- [WHAT THE TASK REQUIRES] Every line of the entries that holds the word "function" is to be copied.
____ DATA IN THIS EXERCISE
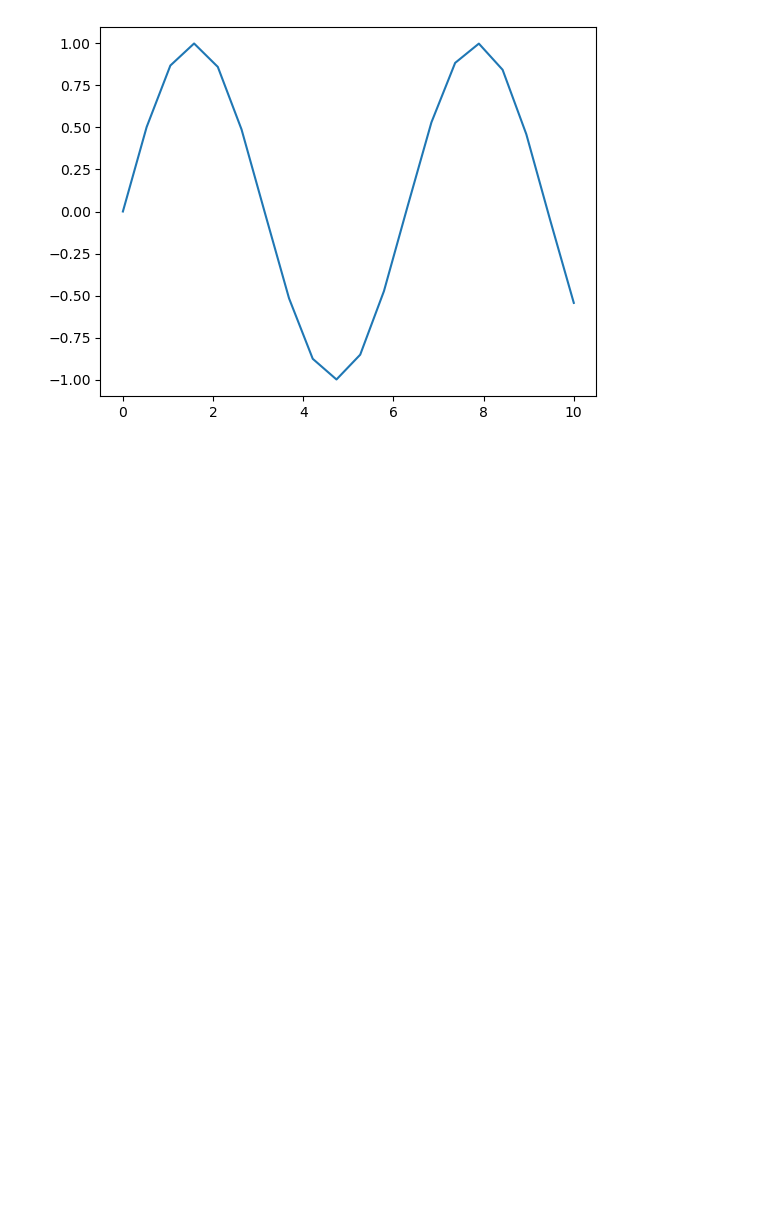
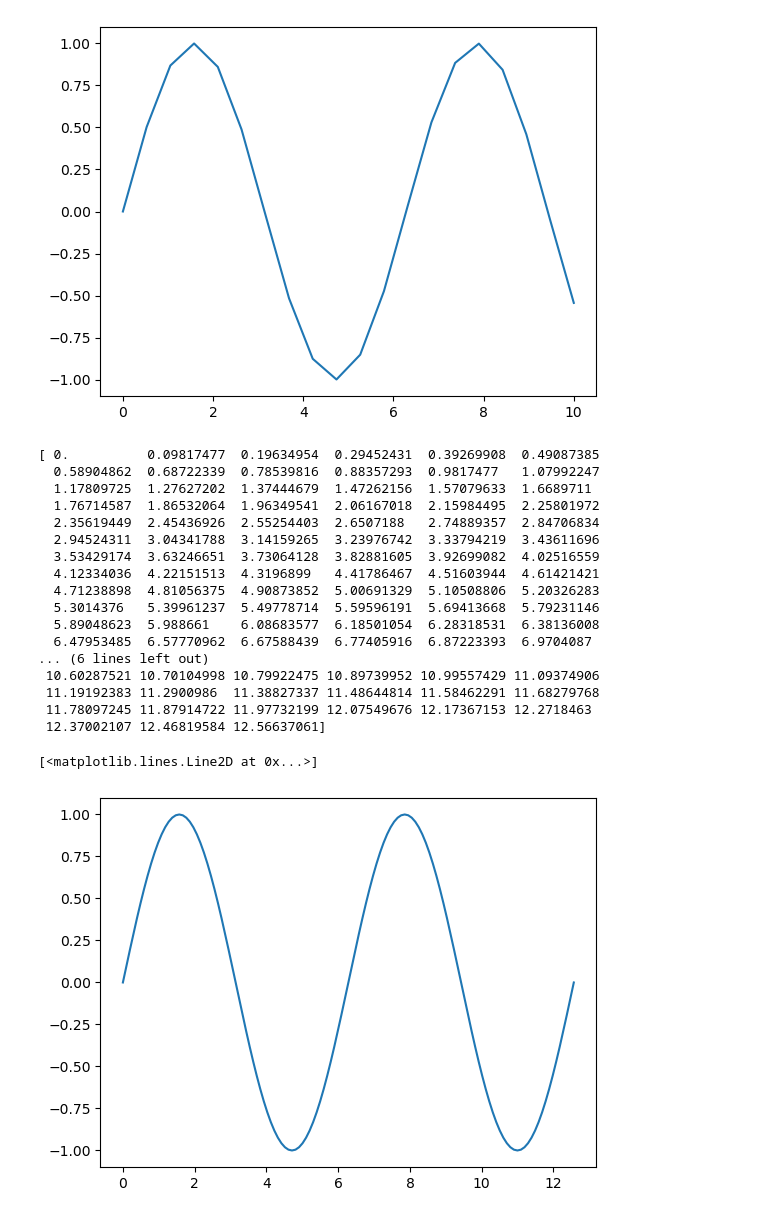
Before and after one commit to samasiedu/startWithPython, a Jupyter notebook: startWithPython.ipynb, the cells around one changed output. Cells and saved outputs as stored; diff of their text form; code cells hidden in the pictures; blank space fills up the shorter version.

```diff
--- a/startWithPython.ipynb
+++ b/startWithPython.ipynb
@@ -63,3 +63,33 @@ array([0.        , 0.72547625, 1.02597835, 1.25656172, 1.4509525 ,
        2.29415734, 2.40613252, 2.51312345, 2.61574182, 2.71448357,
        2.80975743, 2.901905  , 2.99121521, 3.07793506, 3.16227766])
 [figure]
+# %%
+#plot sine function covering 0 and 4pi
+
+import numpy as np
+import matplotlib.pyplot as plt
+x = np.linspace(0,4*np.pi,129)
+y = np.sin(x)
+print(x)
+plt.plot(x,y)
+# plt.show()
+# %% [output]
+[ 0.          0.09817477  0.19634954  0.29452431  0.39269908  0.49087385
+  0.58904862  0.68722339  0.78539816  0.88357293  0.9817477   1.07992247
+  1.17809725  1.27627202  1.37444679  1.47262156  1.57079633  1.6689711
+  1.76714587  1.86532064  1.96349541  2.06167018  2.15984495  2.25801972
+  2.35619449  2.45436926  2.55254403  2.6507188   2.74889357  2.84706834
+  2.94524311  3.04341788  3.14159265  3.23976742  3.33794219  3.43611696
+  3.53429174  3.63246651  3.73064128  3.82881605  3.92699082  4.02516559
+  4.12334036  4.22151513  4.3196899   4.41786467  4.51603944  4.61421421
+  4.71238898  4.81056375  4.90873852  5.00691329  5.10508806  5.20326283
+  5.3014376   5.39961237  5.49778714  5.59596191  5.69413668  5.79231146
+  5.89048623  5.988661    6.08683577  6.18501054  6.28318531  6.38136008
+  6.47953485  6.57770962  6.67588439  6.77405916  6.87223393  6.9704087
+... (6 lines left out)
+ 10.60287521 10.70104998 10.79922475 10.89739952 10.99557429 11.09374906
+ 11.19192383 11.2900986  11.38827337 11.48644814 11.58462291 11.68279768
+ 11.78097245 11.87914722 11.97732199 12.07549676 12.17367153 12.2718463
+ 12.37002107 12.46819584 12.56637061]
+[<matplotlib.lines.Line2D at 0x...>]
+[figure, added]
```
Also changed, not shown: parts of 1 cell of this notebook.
________
____ DATA IN THIS EXERCISE
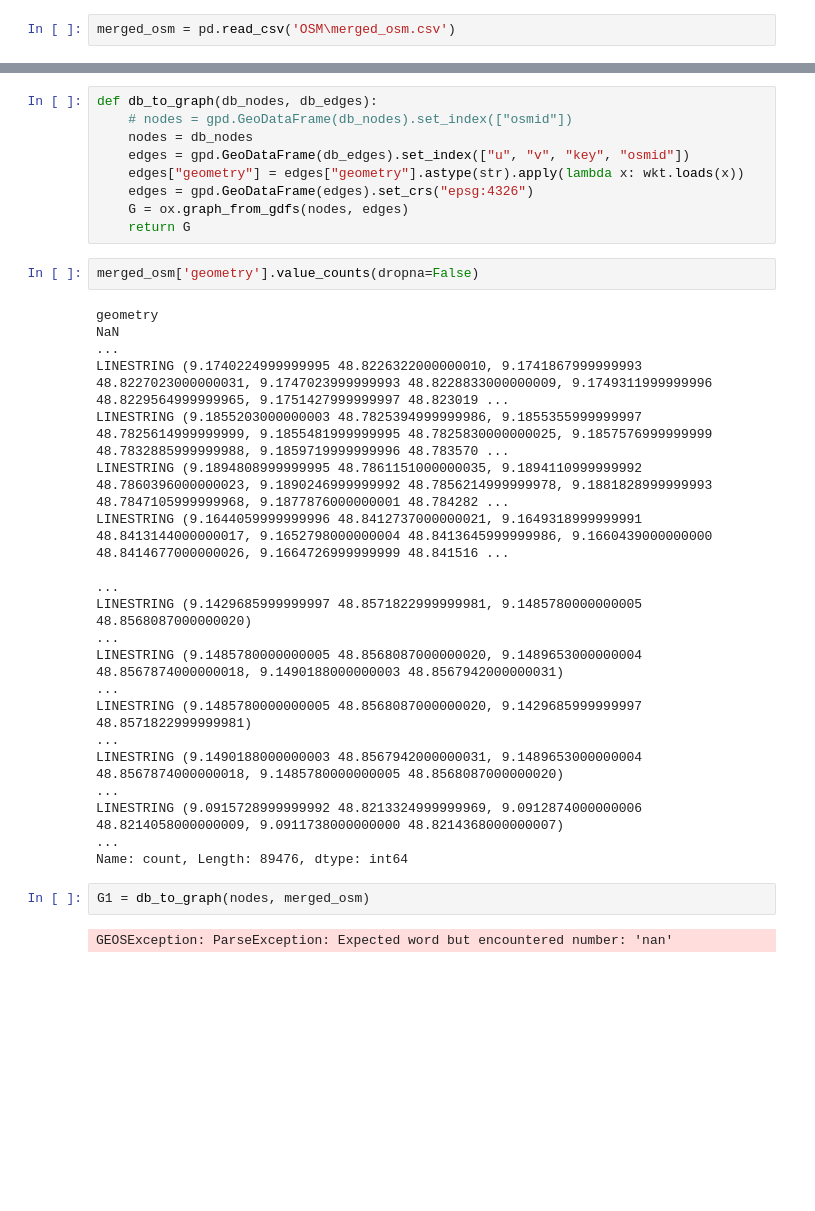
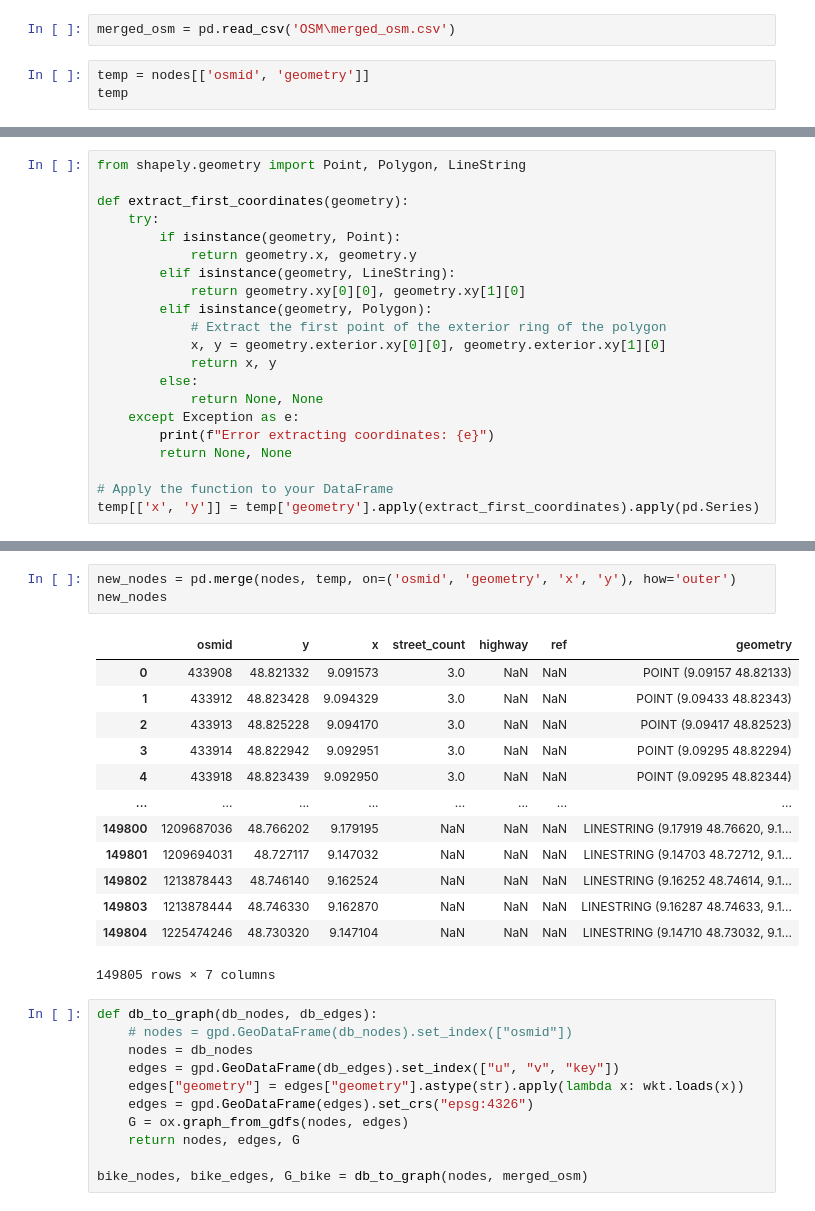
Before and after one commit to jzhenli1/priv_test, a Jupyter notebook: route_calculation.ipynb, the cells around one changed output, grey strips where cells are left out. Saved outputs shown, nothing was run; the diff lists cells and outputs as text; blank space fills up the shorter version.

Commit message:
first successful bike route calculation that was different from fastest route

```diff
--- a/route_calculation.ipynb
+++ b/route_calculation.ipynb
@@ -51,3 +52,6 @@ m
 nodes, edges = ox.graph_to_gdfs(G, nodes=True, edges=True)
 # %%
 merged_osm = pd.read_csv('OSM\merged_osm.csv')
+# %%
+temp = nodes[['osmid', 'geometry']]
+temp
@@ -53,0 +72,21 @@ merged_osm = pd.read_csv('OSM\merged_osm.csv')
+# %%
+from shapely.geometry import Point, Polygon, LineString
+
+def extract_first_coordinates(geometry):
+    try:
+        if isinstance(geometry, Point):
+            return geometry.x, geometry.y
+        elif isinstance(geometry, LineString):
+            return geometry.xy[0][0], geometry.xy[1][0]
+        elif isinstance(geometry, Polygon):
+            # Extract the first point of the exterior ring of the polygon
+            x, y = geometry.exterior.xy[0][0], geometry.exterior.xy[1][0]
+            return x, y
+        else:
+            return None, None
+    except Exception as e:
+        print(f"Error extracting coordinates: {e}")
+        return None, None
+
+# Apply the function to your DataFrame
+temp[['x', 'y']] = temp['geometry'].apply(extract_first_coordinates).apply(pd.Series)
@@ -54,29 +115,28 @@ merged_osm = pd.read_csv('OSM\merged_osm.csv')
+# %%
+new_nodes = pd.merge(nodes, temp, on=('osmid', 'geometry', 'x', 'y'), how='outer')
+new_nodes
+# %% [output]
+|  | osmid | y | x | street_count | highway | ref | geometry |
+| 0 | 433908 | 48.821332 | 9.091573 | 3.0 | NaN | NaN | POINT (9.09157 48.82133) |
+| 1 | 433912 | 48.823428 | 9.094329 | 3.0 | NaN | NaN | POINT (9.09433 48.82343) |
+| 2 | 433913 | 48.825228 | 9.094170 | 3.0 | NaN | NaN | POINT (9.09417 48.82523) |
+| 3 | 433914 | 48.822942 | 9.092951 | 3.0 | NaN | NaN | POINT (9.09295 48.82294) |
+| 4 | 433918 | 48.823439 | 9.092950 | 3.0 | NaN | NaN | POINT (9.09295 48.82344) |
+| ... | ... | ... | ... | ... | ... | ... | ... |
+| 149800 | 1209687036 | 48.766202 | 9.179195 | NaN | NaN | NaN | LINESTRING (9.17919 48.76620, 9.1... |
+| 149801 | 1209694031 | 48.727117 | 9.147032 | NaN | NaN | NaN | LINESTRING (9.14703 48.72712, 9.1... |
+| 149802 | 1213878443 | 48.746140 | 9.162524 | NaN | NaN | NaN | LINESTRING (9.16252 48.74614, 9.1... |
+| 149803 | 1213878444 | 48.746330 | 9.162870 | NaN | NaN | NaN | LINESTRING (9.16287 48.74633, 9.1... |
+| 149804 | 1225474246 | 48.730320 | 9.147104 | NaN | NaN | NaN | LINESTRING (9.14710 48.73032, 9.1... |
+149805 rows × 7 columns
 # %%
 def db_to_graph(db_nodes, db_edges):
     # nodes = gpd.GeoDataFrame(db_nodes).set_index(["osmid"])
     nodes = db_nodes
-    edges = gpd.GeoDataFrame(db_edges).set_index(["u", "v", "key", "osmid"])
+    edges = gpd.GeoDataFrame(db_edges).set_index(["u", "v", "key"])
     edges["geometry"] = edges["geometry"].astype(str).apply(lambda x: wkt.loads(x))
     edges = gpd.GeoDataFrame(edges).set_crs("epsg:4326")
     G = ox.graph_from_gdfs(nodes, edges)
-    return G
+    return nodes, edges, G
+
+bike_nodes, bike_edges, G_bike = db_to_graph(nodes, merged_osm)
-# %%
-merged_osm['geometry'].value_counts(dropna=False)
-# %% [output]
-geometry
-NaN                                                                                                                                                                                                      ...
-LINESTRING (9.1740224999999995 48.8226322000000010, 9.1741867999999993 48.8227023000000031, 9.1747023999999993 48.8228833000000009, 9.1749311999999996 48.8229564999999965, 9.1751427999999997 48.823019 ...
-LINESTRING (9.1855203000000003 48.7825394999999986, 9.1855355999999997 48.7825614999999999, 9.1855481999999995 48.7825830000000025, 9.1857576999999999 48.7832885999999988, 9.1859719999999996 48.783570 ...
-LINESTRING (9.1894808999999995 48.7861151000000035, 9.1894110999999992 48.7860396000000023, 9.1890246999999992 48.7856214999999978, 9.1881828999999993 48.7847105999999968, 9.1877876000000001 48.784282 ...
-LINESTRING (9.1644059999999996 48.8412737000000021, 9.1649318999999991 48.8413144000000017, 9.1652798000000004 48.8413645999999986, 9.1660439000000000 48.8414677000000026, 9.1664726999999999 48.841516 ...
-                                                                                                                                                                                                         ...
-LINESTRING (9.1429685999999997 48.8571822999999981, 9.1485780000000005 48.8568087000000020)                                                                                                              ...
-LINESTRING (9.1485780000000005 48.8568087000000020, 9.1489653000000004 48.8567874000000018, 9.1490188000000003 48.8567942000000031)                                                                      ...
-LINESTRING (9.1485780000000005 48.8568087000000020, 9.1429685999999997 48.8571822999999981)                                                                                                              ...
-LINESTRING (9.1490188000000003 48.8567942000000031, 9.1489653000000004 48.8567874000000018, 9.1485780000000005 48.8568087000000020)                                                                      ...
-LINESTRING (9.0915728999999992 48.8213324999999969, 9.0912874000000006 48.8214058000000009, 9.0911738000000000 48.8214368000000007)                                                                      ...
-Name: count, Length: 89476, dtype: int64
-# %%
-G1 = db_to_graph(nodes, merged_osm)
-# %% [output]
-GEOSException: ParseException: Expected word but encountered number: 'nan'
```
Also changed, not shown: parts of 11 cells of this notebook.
________
- [EXERCISE OUTPUT]
+#plot sine function covering 0 and 4pi
+# Apply the function to your DataFrame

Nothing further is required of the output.